His sharp irritated way of speaking was so new to Sylvia, that the tears sprang to her eyes, and her lip quivered. Philip saw it all, and yearned over her. He plunged headlong into some other subject to try and divert attention from her; but Daniel was too ill at ease to talk much, and Bell was obliged to try and keep up the semblance of conversation, with an occasional word or two from Kester, who seemed instinctively to fall into her way of thinking, and to endeavour to keep the dark thought in the background.
Sylvia stole off to bed; more concerned at her father's angry way of speaking than at the idea of his being amenable to law for what he had done; the one was a sharp present evil, the other something distant and unlikely. Yet a dim terror of this latter evil hung over her, and once upstairs she threw herself on her bed and sobbed. Philip heard her where he sate near the bottom of the short steep staircase, and at every sob the cords of love round his heart seemed tightened, and he felt as if he must there and then do something to console her.
But, instead, he sat on talking of nothings, a conversation in which Daniel joined with somewhat of surliness, while Bell, grave and anxious, kept wistfully looking from one to the other, desirous of gleaning some further information on the subject, which had begun to trouble her mind. She hoped some chance would give her the opportunity of privately questioning Philip, but it seemed to be equally her husband's wish to thwart any such intention of hers. He remained in the house-place, till after Philip had left, although he was evidently so much fatigued as to give some very distinct, though unintentional, hints to his visitor to be gone.
At length the house-door was locked on Philip, and then Daniel prepared to go to bed. Kester had left for his loft above the shippen more than an hour before. Bell had still to rake the fire, and then she would follow her husband upstairs.

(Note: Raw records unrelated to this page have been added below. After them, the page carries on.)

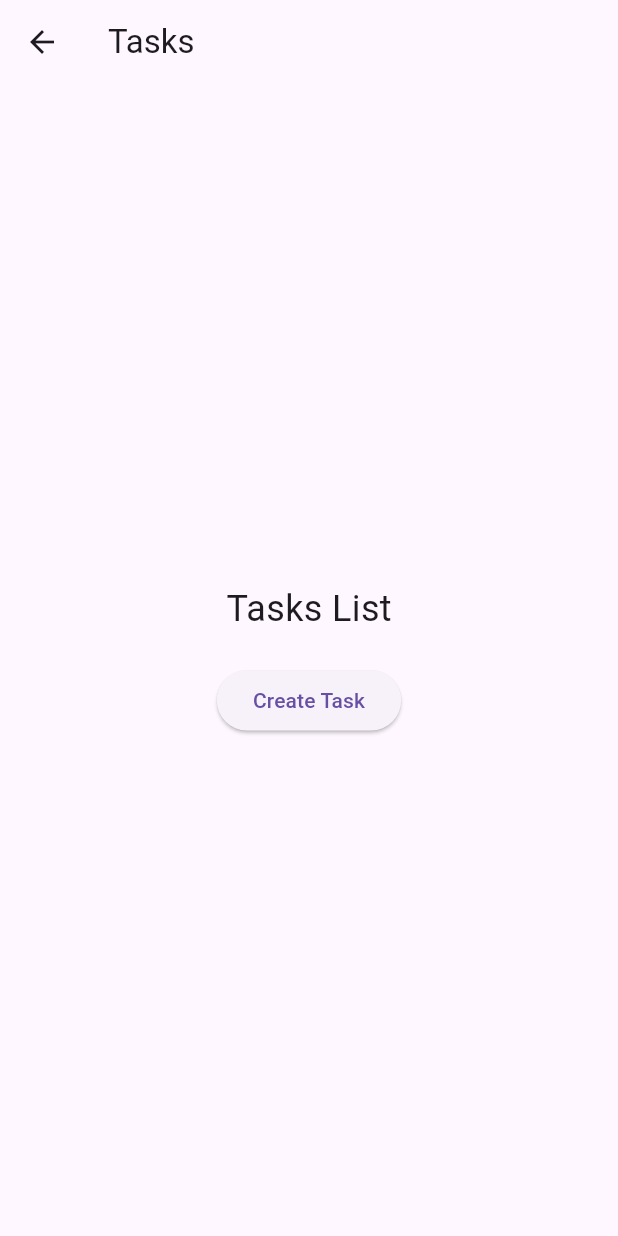
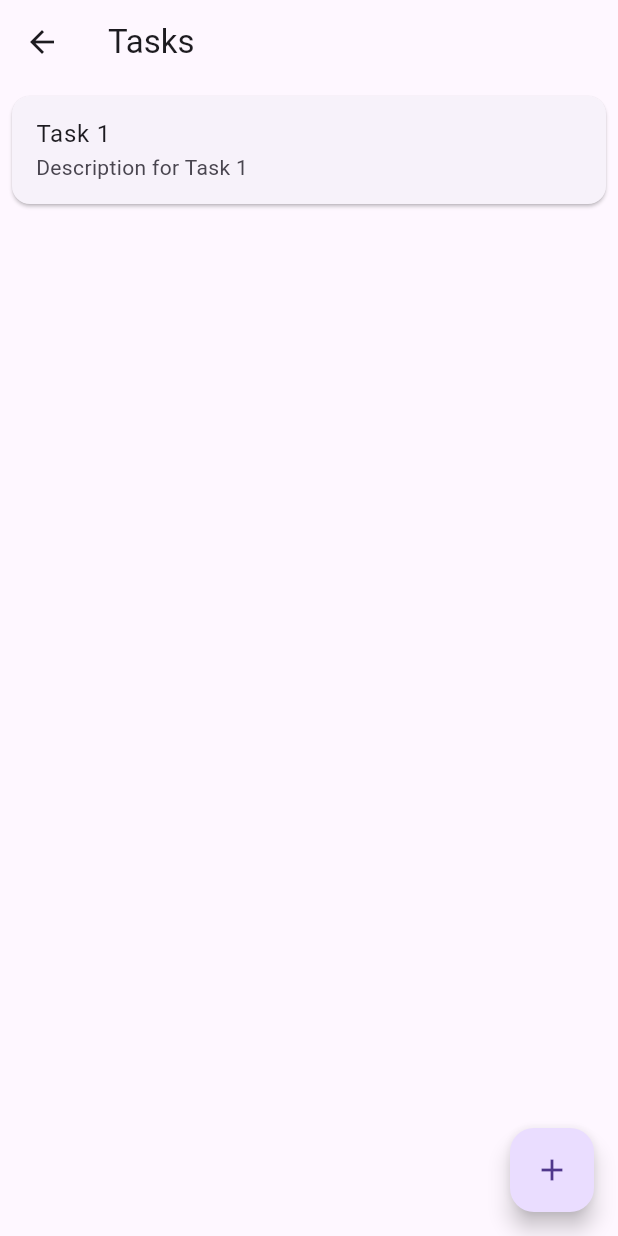
Before and after one commit to Yohannes-Misganaw/gdsc_study_session_g7, a Flutter app: the TasksPage screen opened by its route, on a phone screen of 412 x 824 dp. Run offline on Flutter 3.47's test engine with Material 3 defaults, Android fonts, the phone set to English and light mode, and no system bars.

Commit message:
Add Navigation, Design Card, Apply Listview features add

```diff
--- a/todo_list_app/lib/main.dart
+++ b/todo_list_app/lib/main.dart
@@ -50,31 +50,75 @@ class HomePage extends StatelessWidget {
   }
 }
 
-class TasksPage extends StatelessWidget {
+class TasksPage extends StatefulWidget {
+  @override
+  _TasksPageState createState() => _TasksPageState();
+}
+
+class _TasksPageState extends State<TasksPage> {
+  List<Map<String, dynamic>> tasks = [
+    {
+      'title': 'Task 1',
+      'description': 'Description for Task 1',
+      'dueDate': '2023-12-20',
+    },
+    // Add more tasks as needed
+  ];
+
   @override
   Widget build(BuildContext context) {
     return Scaffold(
       appBar: AppBar(
         title: Text('Tasks'),
       ),
-      body: Center(
-        child: Column(
-          mainAxisAlignment: MainAxisAlignment.center,
-          children: [
-            // Display tasks here
-            Text(
-              'Tasks List',
-              style: TextStyle(fontSize: 24),
-            ),
-            SizedBox(height: 20),
-            ElevatedButton(
-              onPressed: () {
-                Navigator.pushNamed(context, '/createTask');
-              },
-              child: Text('Create Task'),
-            ),
-          ],
-        ),
+      body: ListView.builder(
+        itemCount: tasks.length,
+        itemBuilder: (context, index) {
+          return TaskCard(
+            title: tasks[index]['title'],
+            description: tasks[index]['description'],
+            dueDate: tasks[index]['dueDate'],
+            onTap: () {
+              Navigator.pushNamed(
+                context,
+                '/taskDetail',
+                arguments: tasks[index],
+              );
+            },
+          );
+        },
+      ),
+      floatingActionButton: FloatingActionButton(
+        onPressed: () {
+          Navigator.pushNamed(context, '/createTask');
+        },
+        child: Icon(Icons.add),
+      ),
+    );
+  }
+}
+
+class TaskCard extends StatelessWidget {
+  final String title;
+  final String description;
+  final String dueDate;
+  final VoidCallback onTap;
+
+  TaskCard({
+    required this.title,
+    required this.description,
+    required this.dueDate,
+    required this.onTap,
+  });
+
+  @override
+  Widget build(BuildContext context) {
+    return Card(
+      margin: EdgeInsets.all(8),
+      child: ListTile(
+        title: Text(title),
+        subtitle: Text(description),
+        onTap: onTap,
       ),
     );
   }
@@ -123,13 +167,8 @@ class CreateTaskPage extends StatelessWidget {
 class TaskDetailPage extends StatelessWidget {
   @override
   Widget build(BuildContext context) {
-    // Extract task details from arguments
-    // For simplicity, let's use placeholder values
-    final Map<String, dynamic> taskDetails = {
-      'title': 'Sample Task',
-      'description': 'Sample description for the task.',
-      'dueDate': '2023-12-31',
-    };
+    final Map<String, dynamic> taskDetails =
+        ModalRoute.of(context)!.settings.arguments as Map<String, dynamic>;
 
     return Scaffold(
       appBar: AppBar(
```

As she was scraping up the ashes, she heard, intermixed with the noise she was making, the sound of some one rapping gently at the window. In her then frame of mind she started a little; but on looking round, she saw Kester's face pressed against the glass, and, reassured, she softly opened the door. There he stood in the dusk outer air, distinct against the gray darkness beyond, and in his hand something which she presently perceived was a pitchfork.
'Missus!' whispered he, 'a've watched t' maister t' bed; an' now a'd be greatly beholden to yo' if yo'd let me just lay me down i' t' house-place. A'd warrant niver a constable i' a' Monkshaven should get sight o' t' maister, an' me below t' keep ward.'
Bell shivered a little.
'Nay, Kester,' she said, patting her hand kindly on his shoulder; 'there's nought for t' fear. Thy master is not one for t' hurt nobody; and I dunnot think they can harm him for setting yon poor chaps free, as t' gang catched i' their wicked trap.'
Kester stood still; then he shook his head slowly.
'It's t' work at t' Randyvowse as a'm afeared on. Some folks thinks such a deal o' a bonfire. Then a may lay me down afore t' fire, missus?' said he, beseechingly.
'Nay, Kester—' she began; but suddenly changing, she said, 'God bless thee, my man; come in and lay thee down on t' settle, and I'll cover thee up wi' my cloak as hangs behind t' door. We're not many on us that love him, an' we'll be all on us under one roof, an' niver a stone wall or a lock betwixt us.'
So Kester took up his rest in the house-place that night, and none knew of it besides Bell.